1. The Magistrate has written a well-reasoned judgment which has not been met by the very summary order of the Additional Sessions Judge of Cawnpore. The learned Judge has made the usual mistake of quoting a ruling without discussing it. Certain persons were convicted of gambling in the office of the Deputy Director of Agriculture at Cawnpore. They were menial servants employed there. The learned Judge finds two faults with the conviction: (1) that the warrant did not justify the search of the office building when actually it was directed to the house of the chaukidar, and (2) that an office cannot be called a gaming house, because there was a ruling to that effect of the Calcutta High Court. As I have observed the ruling is not discussed; I have referred to the ruling which contains no reasons whatsoever. The definition of a gaming-house in the form of ordinary gaming is 'any house... in which any instruments of gaming are kept or used for the profit or gain of the person owning, occupying, or using such houses by way of charge for the use of such house... place or instruments or otherwise however.' The ruling referred to by the Judge does not explain how the office escapes the definition of a common gaming house when the persons gambling there and receiving profit out of the gambling used the place for such purpose. The words 'using such houses' are not even quoted in the ruling. All that the Judges say is:
We do not think that the premises of Mr. John King and Company can be regarded as a common gambling house even though the durwans may have made some profit out of the gambling which went on there. Because gambling has gone on in the building it does not follow that it is a common gambling house.
2. With all respect there is no discussion as to the use of the house by the durwans for the purposes of gaming. The judgment is by no means illuminating and was not one which the Judge should have followed without any reasoning of his own.
3. As to the warrant, the Magistrate admitted that it was not artistically drawn up but it was clear that it directed search of all the premises of the offices. The chaukidars were residing in the outhouses and had no separate house of their own in Cawnpore.
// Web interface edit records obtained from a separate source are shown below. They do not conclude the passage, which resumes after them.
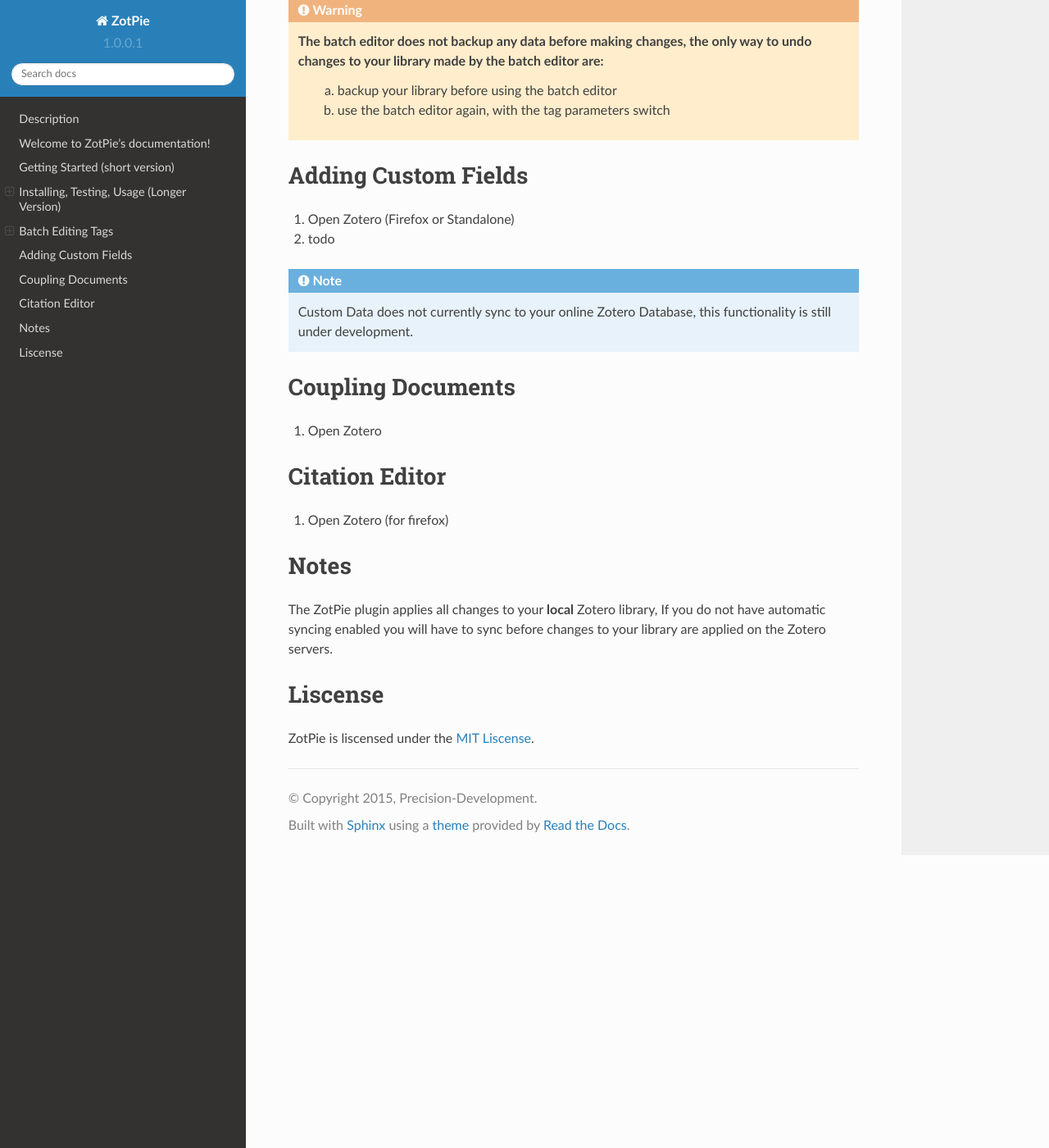
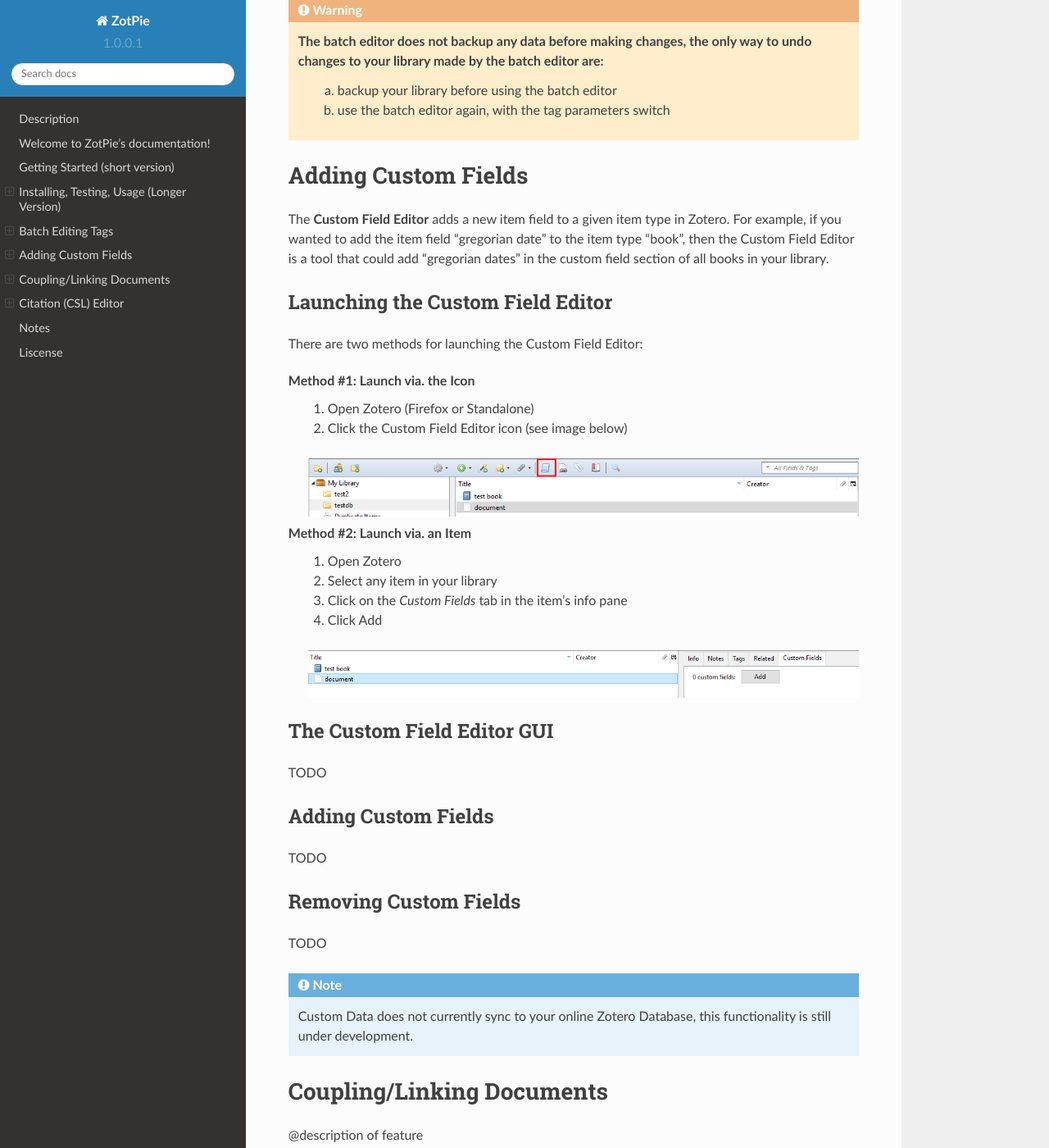
Before and after one commit to persa188/docs, a Sphinx documentation site: the page built from source/index.rst, in a window 1280 px wide and 1400 px high, scrolled down 5029 px. Shown: the whole window at 82% size. Built offline with Sphinx 7.4.7 and the Read the Docs theme 2.0.0, drawn with Linux system fonts in a browser that asks for light colours; some of the changed text lies outside the part shown.

Commit message:
added skeleton functionality

```diff
--- a/source/index.rst
+++ b/source/index.rst
@@ -145,9 +145,42 @@
 		(b) use the batch editor again, with the tag parameters switch
 
 Adding Custom Fields
-===================
-#. Open Zotero (Firefox or Standalone)
-#. todo
+====================
+
+The **Custom Field Editor** adds a new item field to a given item type in Zotero. For example, if you wanted to add the item field "gregorian date" to the item type "book", then the Custom Field Editor is a tool that could add "gregorian dates" in the custom field section of all  books in your library.
+
+Launching the Custom Field Editor
+---------------------------------
+There are two methods for launching the Custom Field Editor:
+
+**Method #1: Launch via. the Icon**
+	#. Open Zotero (Firefox or Standalone)
+	#. Click the Custom Field Editor icon (see image below)
+
+	|cficotaskbar|
+
+**Method #2: Launch via. an Item**
+	#. Open Zotero
+	#. Select any item in your library
+	#. Click on the *Custom Fields* tab in the item's info pane
+	#. Click Add
+
+	|cficoitem|
+
+.. |cficotaskbar| image:: _assets/cficotaskbar.png
+.. |cficoitem| image:: _assets/cficoitem.png
+
+The Custom Field Editor GUI
+----------------------------
+TODO
+
+Adding Custom Fields
+---------------------
+TODO
+
+Removing Custom Fields
+-----------------------
+TODO
 
 .. note::
 
@@ -155,13 +188,42 @@
 
 ..	This feature is intended for organizational and aesthetic purposes only, custom fields will not sync to your online Zotero library as all custom data is stored in a local database. If you do not use the Zotero servers for syncing your library and instead use your own then it may be possible, with some tweaking, to have the custom database sync your data. This, however, should only be attempted by a developer - interested developers should see the `developer documentation <./index_dev.html>`_ for ZotPie.
 
-Coupling Documents
+Coupling/Linking Documents
 ===================
-#. Open Zotero
+@description of feature
 
-Citation Editor
+Launching the Document Linker
+-----------------------------
+TODO
+
+The Document Linker GUI
+-----------------------
+TODO
+
+Linking Documents
+------------------
+TODO
+
+Unlinking Documents
+-------------------
+TODO
+
+Citation (CSL) Editor
 ===================
-#. Open Zotero (for firefox)
+@drescription of feature
+
+Launching the CSL Editor
+------------------------
+TODO
+
+The CSL Editor GUI
+-------------------
+TODO
+
+Creating a Custom Citation
+---------------------------
+TODO
+
 
 Notes
 =====
```
Also changed, not shown: source/_assets/cficoitem.png (added), source/_assets/cficotaskbar.png (added), 7 other files.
I waited to see if the applicants would be represented in this Court. No vakalatnama so far has been filed. I direct that the record be returned.